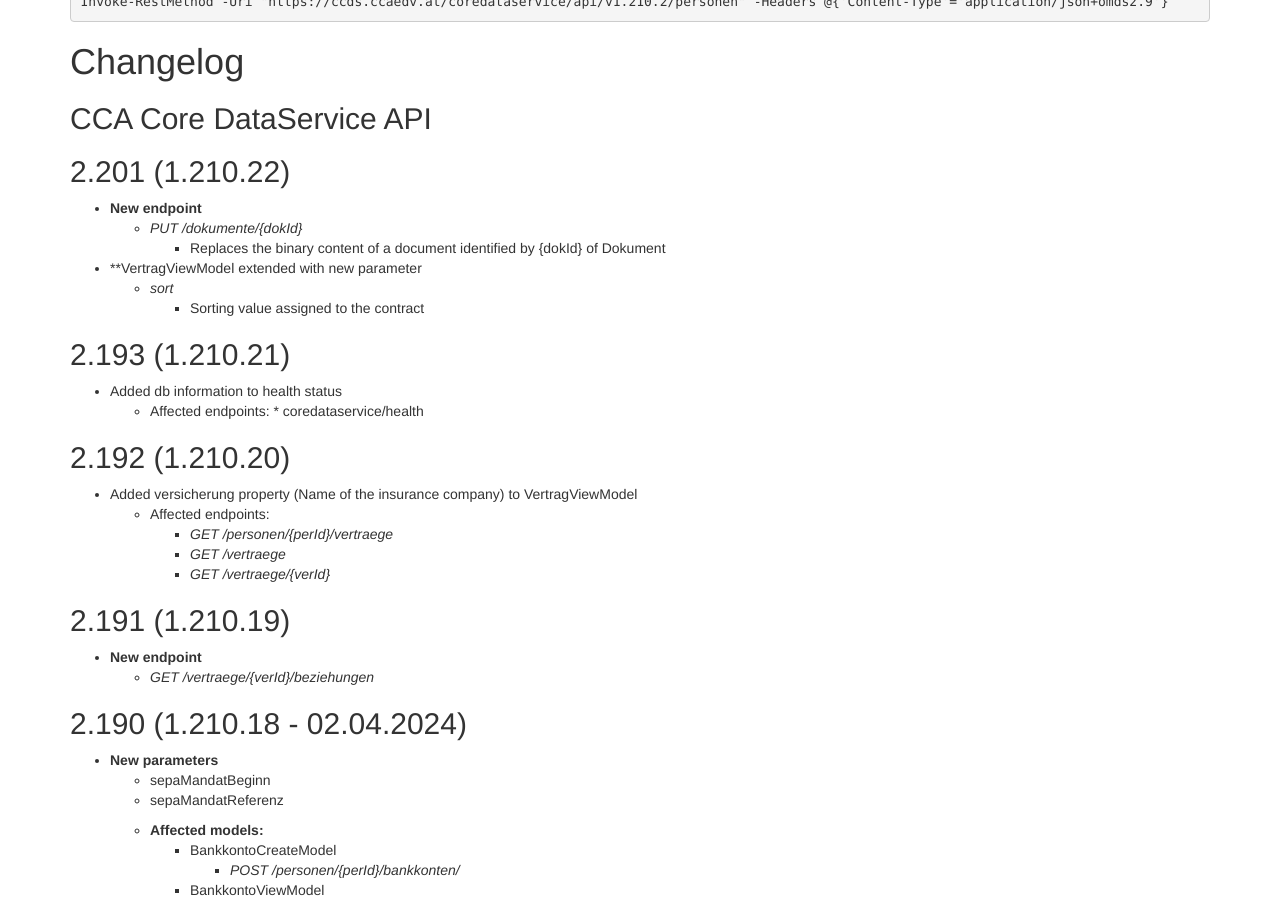
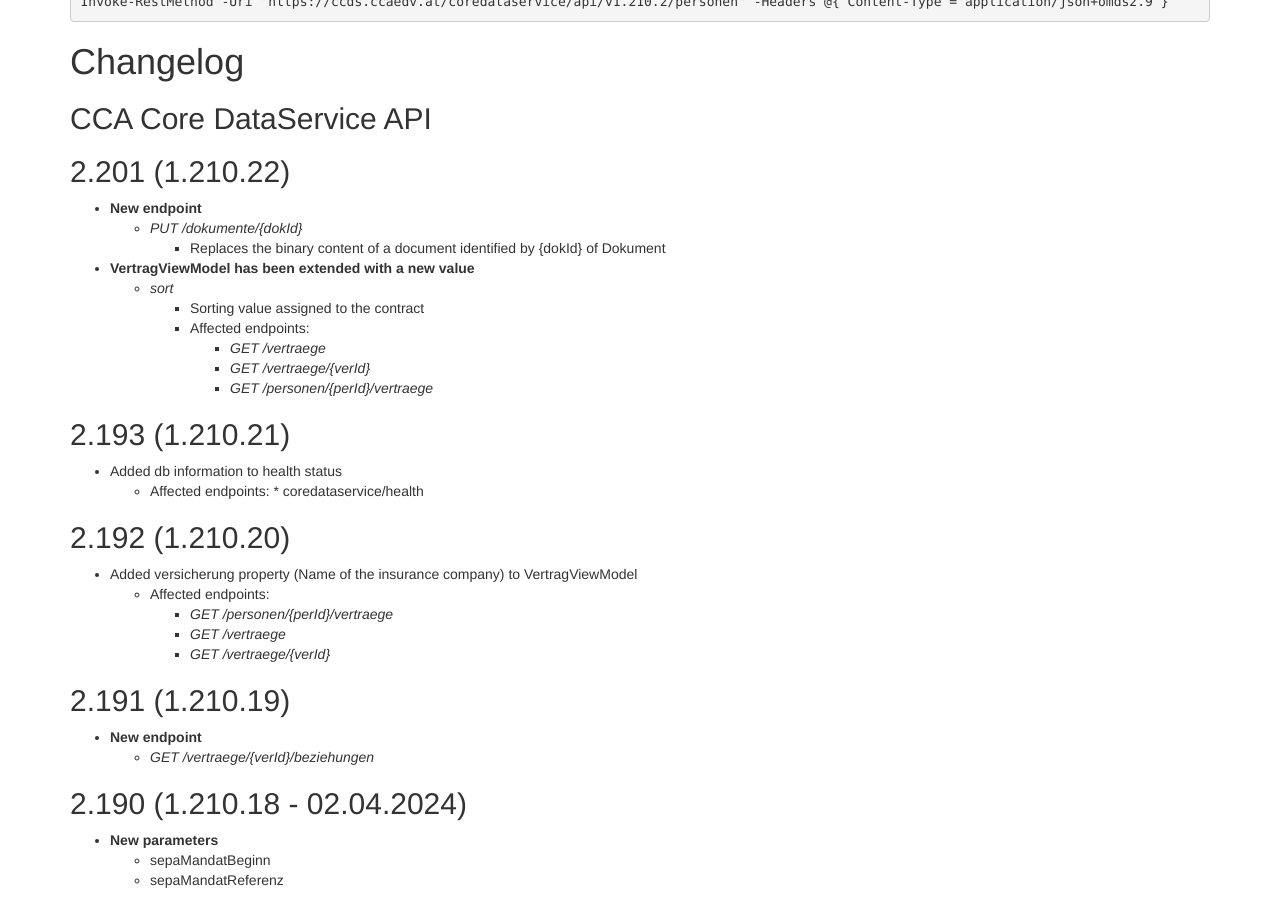
Before and after one commit to togethercca/togethercca.github.io, a Jekyll site: the page built from _pages/ccaCoreDataserviceApi.md, in a window 1280 px wide and 900 px high, scrolled down 9790 px. Built offline with Jekyll 4.4.1, drawn with Linux system fonts in a browser that asks for light colours.

Commit message:
Updated coreAPI 2.201 - 1.210.22 #2

```diff
--- a/_pages/ccaCoreDataserviceApi.md
+++ b/_pages/ccaCoreDataserviceApi.md
@@ -501,9 +501,13 @@ Invoke-RestMethod -Uri "https://ccds.ccaedv.at/coredataservice/api/v1.210.2/pers
 * **New endpoint**
 	* _PUT /dokumente/{dokId}_
   	* Replaces the binary content of a document identified by {dokId} of Dokument
-* **VertragViewModel extended with new parameter
+* **VertragViewModel has been extended with a new value**
   * _sort_
     * Sorting value assigned to the contract
+    * Affected endpoints:
+      * _GET /vertraege_
+      * _GET /vertraege/{verId}_
+      * _GET /personen/{perId}/vertraege_
 
 ## 2.193 (1.210.21)
 * Added db information to health status
```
..............................
Problem to work on: Please write out all the entries above again exactly as they appear, skipping any images.

Result:
Before and after one commit to togethercca/togethercca.github.io, a Jekyll site: the page built from _pages/ccaCoreDataserviceApi.md, in a window 1280 px wide and 900 px high, scrolled down 9790 px. Built offline with Jekyll 4.4.1, drawn with Linux system fonts in a browser that asks for light colours.

Commit message:
Updated coreAPI 2.201 - 1.210.22 #2

```diff
--- a/_pages/ccaCoreDataserviceApi.md
+++ b/_pages/ccaCoreDataserviceApi.md
@@ -501,9 +501,13 @@ Invoke-RestMethod -Uri "https://ccds.ccaedv.at/coredataservice/api/v1.210.2/pers
 * **New endpoint**
 	* _PUT /dokumente/{dokId}_
   	* Replaces the binary content of a document identified by {dokId} of Dokument
-* **VertragViewModel extended with new parameter
+* **VertragViewModel has been extended with a new value**
   * _sort_
     * Sorting value assigned to the contract
+    * Affected endpoints:
+      * _GET /vertraege_
+      * _GET /vertraege/{verId}_
+      * _GET /personen/{perId}/vertraege_
 
 ## 2.193 (1.210.21)
 * Added db information to health status
```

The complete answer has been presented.